REQUIREMENT:
The records below are to be copied exactly, with their pictures left out.

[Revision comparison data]
★ ★ ★ ★

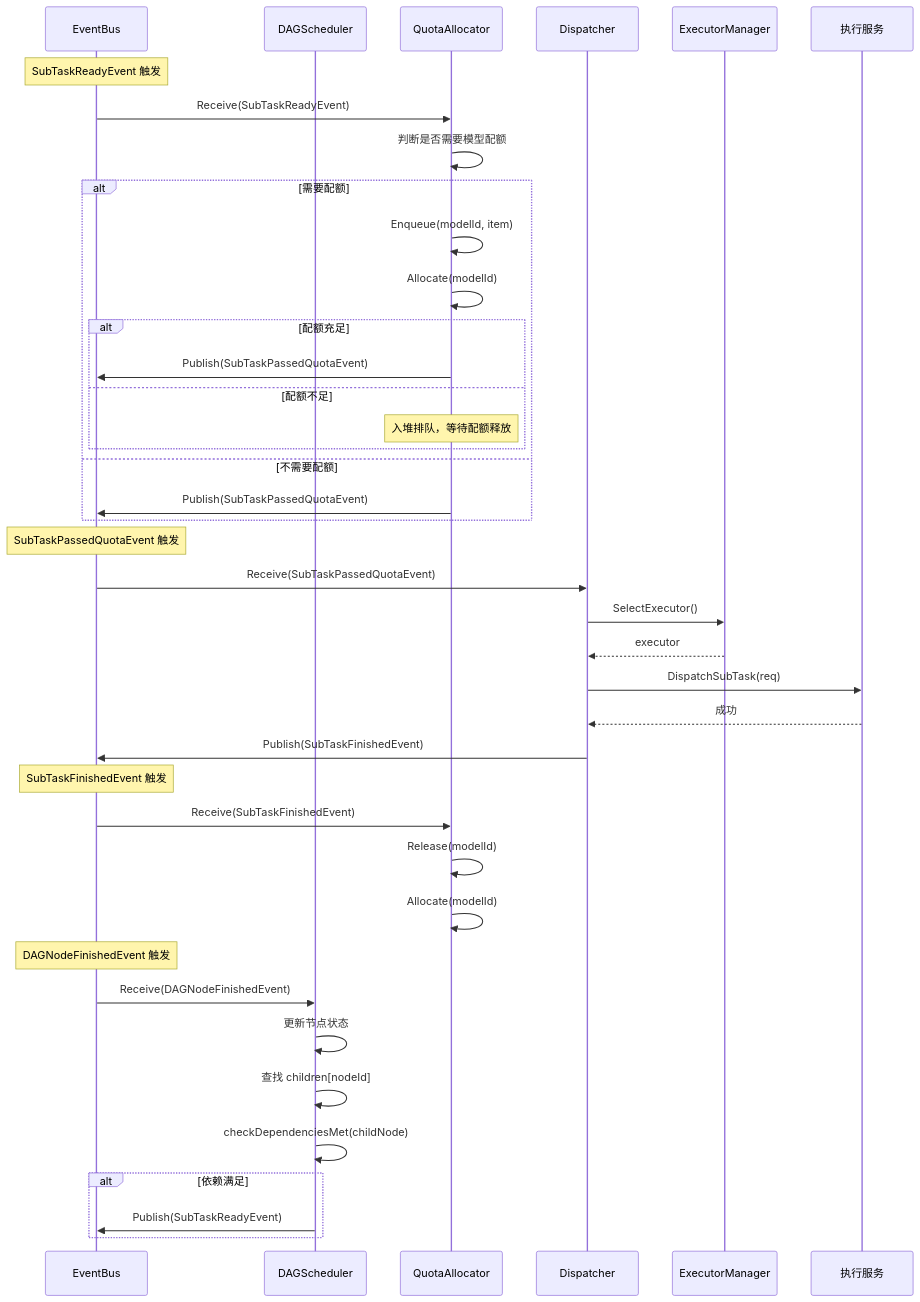
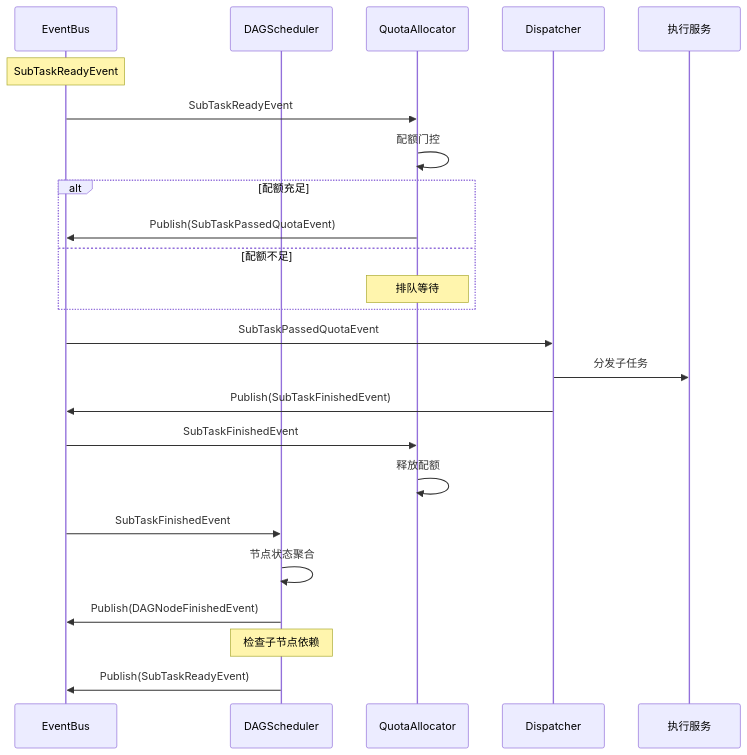
One commit to njuxumq/agent-eval-server changed the fifth of 8 diagrams in docs/designs/模块设计文档.md. Above: the diagram before and after it, drawn with Mermaid. The commit also changed other lines of this file and 15 other files, not shown here.

````diff
--- a/docs/designs/模块设计文档.md
+++ b/docs/designs/模块设计文档.md
@@ -976,50 +395,32 @@
 ```mermaid
 sequenceDiagram
     participant EB as EventBus
-    participant DS as DAGScheduler
-    participant QA as QuotaAllocator
-    participant DP as Dispatcher
-    participant EM as ExecutorManager
+    participant Scheduler as DAGScheduler
+    participant Quota as QuotaAllocator
+    participant Dispatcher as Dispatcher
     participant Executor as 执行服务
 
-    Note over EB: SubTaskReadyEvent 触发
+    Note over EB: SubTaskReadyEvent
 
-    EB->>QA: Receive(SubTaskReadyEvent)
-    QA->>QA: 判断是否需要模型配额
-    alt 需要配额
-        QA->>QA: Enqueue(modelId, item)
-        QA->>QA: Allocate(modelId)
-        alt 配额充足
-            QA->>EB: Publish(SubTaskPassedQuotaEvent)
-        else 配额不足
-            Note over QA: 入堆排队，等待配额释放
-        end
-    else 不需要配额
-        QA->>EB: Publish(SubTaskPassedQuotaEvent)
+    EB->>Quota: SubTaskReadyEvent
+    Quota->>Quota: 配额门控
+    alt 配额充足
+        Quota->>EB: Publish(SubTaskPassedQuotaEvent)
+    else 配额不足
+        Note over Quota: 排队等待
     end
 
-    Note over EB: SubTaskPassedQuotaEvent 触发
+    EB->>Dispatcher: SubTaskPassedQuotaEvent
+    Dispatcher->>Executor: 分发子任务
+    Dispatcher->>EB: Publish(SubTaskFinishedEvent)
 
-    EB->>DP: Receive(SubTaskPassedQuotaEvent)
-    DP->>EM: SelectExecutor()
-    EM-->>DP: executor
-    DP->>Executor: DispatchSubTask(req)
-    Executor-->>DP: 成功
-    DP->>EB: Publish(SubTaskFinishedEvent)
+    EB->>Quota: SubTaskFinishedEvent
+    Quota->>Quota: 释放配额
 
-    Note over EB: SubTaskFinishedEvent 触发
+    EB->>Scheduler: SubTaskFinishedEvent
+    Scheduler->>Scheduler: 节点状态聚合
+    Scheduler->>EB: Publish(DAGNodeFinishedEvent)
 
-    EB->>QA: Receive(SubTaskFinishedEvent)
-    QA->>QA: Release(modelId)
-    QA->>QA: Allocate(modelId)
-
-    Note over EB: DAGNodeFinishedEvent 触发
-
-    EB->>DS: Receive(DAGNodeFinishedEvent)
-    DS->>DS: 更新节点状态
-    DS->>DS: 查找 children[nodeId]
-    DS->>DS: checkDependenciesMet(childNode)
-    alt 依赖满足
-        DS->>EB: Publish(SubTaskReadyEvent)
-    end
+    Note over Scheduler: 检查子节点依赖
+    Scheduler->>EB: Publish(SubTaskReadyEvent)
 ```
````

★ ★ ★ ★

COMPLETED TASK:
One commit to njuxumq/agent-eval-server changed the fifth of 8 diagrams in docs/designs/模块设计文档.md. Above: the diagram before and after it, drawn with Mermaid. The commit also changed other lines of this file and 15 other files, not shown here.

````diff
--- a/docs/designs/模块设计文档.md
+++ b/docs/designs/模块设计文档.md
@@ -976,50 +395,32 @@
 ```mermaid
 sequenceDiagram
     participant EB as EventBus
-    participant DS as DAGScheduler
-    participant QA as QuotaAllocator
-    participant DP as Dispatcher
-    participant EM as ExecutorManager
+    participant Scheduler as DAGScheduler
+    participant Quota as QuotaAllocator
+    participant Dispatcher as Dispatcher
     participant Executor as 执行服务
 
-    Note over EB: SubTaskReadyEvent 触发
+    Note over EB: SubTaskReadyEvent
 
-    EB->>QA: Receive(SubTaskReadyEvent)
-    QA->>QA: 判断是否需要模型配额
-    alt 需要配额
-        QA->>QA: Enqueue(modelId, item)
-        QA->>QA: Allocate(modelId)
-        alt 配额充足
-            QA->>EB: Publish(SubTaskPassedQuotaEvent)
-        else 配额不足
-            Note over QA: 入堆排队，等待配额释放
-        end
-    else 不需要配额
-        QA->>EB: Publish(SubTaskPassedQuotaEvent)
+    EB->>Quota: SubTaskReadyEvent
+    Quota->>Quota: 配额门控
+    alt 配额充足
+        Quota->>EB: Publish(SubTaskPassedQuotaEvent)
+    else 配额不足
+        Note over Quota: 排队等待
     end
 
-    Note over EB: SubTaskPassedQuotaEvent 触发
+    EB->>Dispatcher: SubTaskPassedQuotaEvent
+    Dispatcher->>Executor: 分发子任务
+    Dispatcher->>EB: Publish(SubTaskFinishedEvent)
 
-    EB->>DP: Receive(SubTaskPassedQuotaEvent)
-    DP->>EM: SelectExecutor()
-    EM-->>DP: executor
-    DP->>Executor: DispatchSubTask(req)
-    Executor-->>DP: 成功
-    DP->>EB: Publish(SubTaskFinishedEvent)
+    EB->>Quota: SubTaskFinishedEvent
+    Quota->>Quota: 释放配额
 
-    Note over EB: SubTaskFinishedEvent 触发
+    EB->>Scheduler: SubTaskFinishedEvent
+    Scheduler->>Scheduler: 节点状态聚合
+    Scheduler->>EB: Publish(DAGNodeFinishedEvent)
 
-    EB->>QA: Receive(SubTaskFinishedEvent)
-    QA->>QA: Release(modelId)
-    QA->>QA: Allocate(modelId)
-
-    Note over EB: DAGNodeFinishedEvent 触发
-
-    EB->>DS: Receive(DAGNodeFinishedEvent)
-    DS->>DS: 更新节点状态
-    DS->>DS: 查找 children[nodeId]
-    DS->>DS: checkDependenciesMet(childNode)
-    alt 依赖满足
-        DS->>EB: Publish(SubTaskReadyEvent)
-    end
+    Note over Scheduler: 检查子节点依赖
+    Scheduler->>EB: Publish(SubTaskReadyEvent)
 ```
````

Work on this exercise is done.